About two months ago while still enjoying her grade three Pioneer Village studies, (mandatory requirement to pass and maybe even to maintain Canadian citizenship) Hanna returned home from school one day and asked, “Mommy! Have you ever heard of a store called the Bulk Barn?”
Indeed I had. I once visited Bulk Barn (or the Bulk Barn?) and waited in line for what seemed forever behind people who each had $300 worth of misc candy and I anxiously awaited spending my $.69 on a cookie cutter shaped like a turtle. I dreamed of making the cookies, decorating them, discussing our special turtle operatives with the kids but never actually allowing them to eat any of the cookies. We would cook them on low heat, slowly because, well, turtles.

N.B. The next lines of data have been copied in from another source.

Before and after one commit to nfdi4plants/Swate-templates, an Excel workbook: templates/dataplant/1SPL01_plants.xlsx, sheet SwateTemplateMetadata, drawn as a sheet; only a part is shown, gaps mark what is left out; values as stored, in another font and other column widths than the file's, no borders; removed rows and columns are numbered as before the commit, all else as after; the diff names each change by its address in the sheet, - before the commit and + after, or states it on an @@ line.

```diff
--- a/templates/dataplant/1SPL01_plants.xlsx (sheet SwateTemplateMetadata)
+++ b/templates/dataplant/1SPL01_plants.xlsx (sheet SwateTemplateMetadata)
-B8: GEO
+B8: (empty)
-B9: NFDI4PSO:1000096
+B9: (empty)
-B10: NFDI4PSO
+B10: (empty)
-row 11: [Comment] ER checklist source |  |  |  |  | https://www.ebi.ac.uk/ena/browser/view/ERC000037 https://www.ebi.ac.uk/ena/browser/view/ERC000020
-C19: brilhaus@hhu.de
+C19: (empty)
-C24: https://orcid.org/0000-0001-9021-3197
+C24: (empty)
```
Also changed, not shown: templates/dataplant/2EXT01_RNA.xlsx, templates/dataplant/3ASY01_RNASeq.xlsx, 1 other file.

When Hanna described a store decked out like a real life game of Candy Land I knew exactly what she was talking about. A friend of hers had arrived at school with a sucker shaped like a duck riding a cupcake, with hard candy eyes and candy cane legs. There were colourful marshmallows attaching some sort of hot air balloon-type apparatus, filled with creamy, strawberry goo. The thing sounded as though it was the size of a growth chart on the back of her door. Hanna dreamt of the day she too would visit this mystical land and swim in a sea of candy.
The name Bulk Barn had changed from, “Can we go to that Candy Bin store today?” To just, “Candy Land” and I always knew what they meant.

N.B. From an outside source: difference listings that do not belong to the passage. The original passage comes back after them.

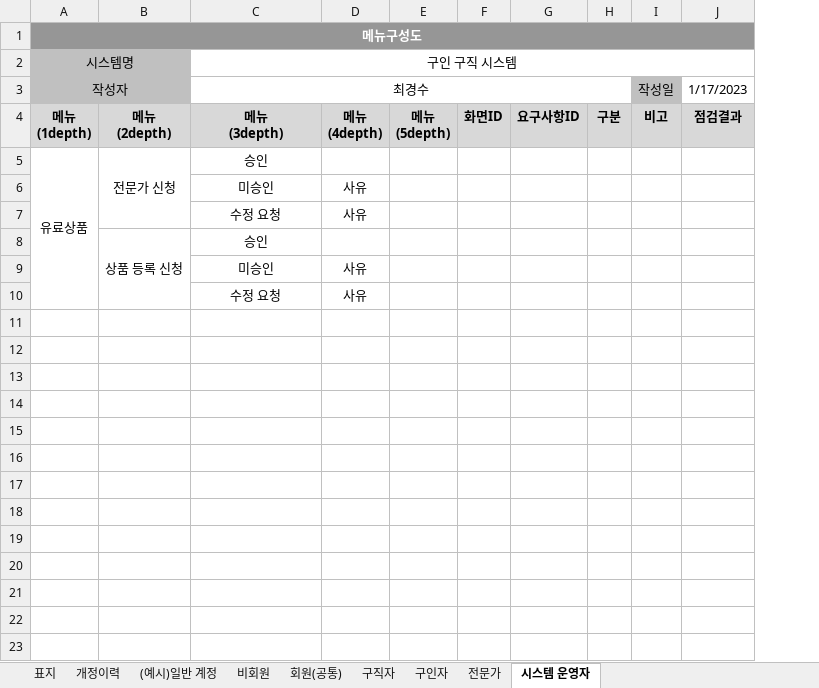
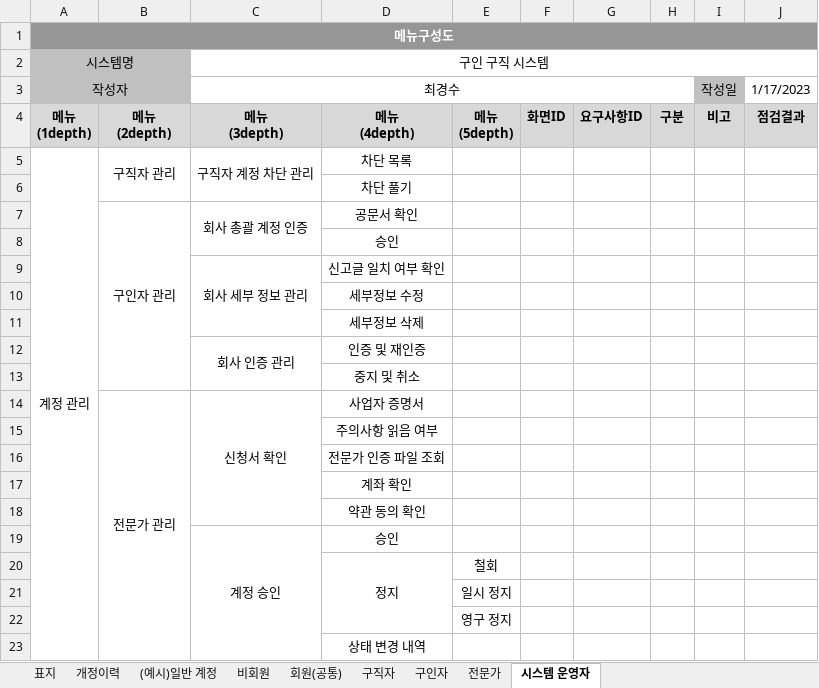
Before and after one commit to facio313/FinalProject, an Excel workbook: 산출물/ㅁ09.메뉴구조도.xlsx, sheet 시스템 운영자, drawn as a sheet; only a part is shown; values as stored, in another font and other column widths than the file's, no borders; removed rows and columns are numbered as before the commit, all else as after; ↵ is a line break in a cell; the diff covers the shown part only; the diff names each change by its address in the sheet, - before the commit and + after, or states it on an @@ line.

```diff
--- a/산출물/ㅁ09.메뉴구조도.xlsx (sheet 시스템 운영자)
+++ b/산출물/ㅁ09.메뉴구조도.xlsx (sheet 시스템 운영자)
+column D, row 4: 메뉴 ↵ (4depth); row 6: 차단 풀기; row 8: 승인; rows 10-11: 세부정보 수정 | 세부정보 삭제; row 13: 중지 및 취소; row 15: 주의사항 읽음 여부
-column E, row 4: 메뉴 ↵ (5depth)
-E4: 메뉴 ↵ (4depth)
+E4: 메뉴 ↵ (5depth)
+row 5: 계정 관리 | 구직자 관리 | 구직자 계정 차단 관리 | 차단 목록
-A6: 유료상품
+A6: (empty)
-A5:A10 merged
-B6: 전문가 신청
+B6: (empty)
-B5:B7 merged
-C6: 승인
+C6: (empty)
+row 7:  | 구인자 관리 | 회사 총괄 계정 인증 | 공문서 확인
-C8: 미승인
+C8: (empty)
-E8: 사유
+E8: (empty)
+row 9:  |  | 회사 세부 정보 관리 | 신고글 일치 여부 확인
-C10: 수정 요청
+C10: (empty)
-E10: 사유
+E10: (empty)
-B11: 상품 등록 신청
+B11: (empty)
-B8:B10 merged
-C11: 승인
+C11: (empty)
+row 12:  |  | 회사 인증 관리 | 인증 및 재인증
-C13: 미승인
+C13: (empty)
-E13: 사유
+E13: (empty)
+row 14:  | 전문가 관리 | 신청서 확인 | 사업자 증명서
-C15: 수정 요청
+C15: (empty)
-E15: 사유
+E15: (empty)
+row 16:  |  |  | 전문가 인증 파일 조회
+row 17:  |  |  | 계좌 확인
+row 18:  |  |  | 약관 동의 확인
+row 19:  |  | 계정 승인 | 승인
+row 20:  |  |  | 정지 | 철회
+row 21:  |  |  |  | 일시 정지
+row 22:  |  |  |  | 영구 정지
+row 23:  |  |  | 상태 변경 내역
```
Also changed, not shown: 34 added rows elsewhere in this sheet, sheet 회원(공통), sheet 비회원, charts or pictures, 4 other files.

Given my rant about them growing up too fast and Ellie’s solid argument, “Mommy, remember how you said candy makes your teeth fall out? Well…?” pointing to her top front tooth she had been waiting months to finally fall out. What better way than to be infused into a bag of sugary treats or wedged into a sucker the size of her bed before falling prey to a greedy Tooth Fairy.
I countered with, “Well a visit to Bulk Barn wasn’t on your list of 20 things to do this summer.”
We agreed candy overrides all lists.
Telling the girls they could each choose one special treat was a bit like handing them a plate of stir-fry and limiting the rice intake to just the one grain.
The girls flip-flopped between quantity and quality trading plastic tubes filled with powdered sugar they knew probably wouldn’t taste very good but would outweigh a piece of gum or one hard candy.
I spent most of my time wrestling huge metal scoops from Chloe’s hands which I quickly learned were just decoys when she figured out she could just shove her entire arm into a bin of rockets before I had time to unload thirty paddles from my pockets.
Everyone left with a bigger candy than they needed at 11am on a Monday morning for no reason at all. (and a couple of oversized, commercial metal scoops)
Best summer ever.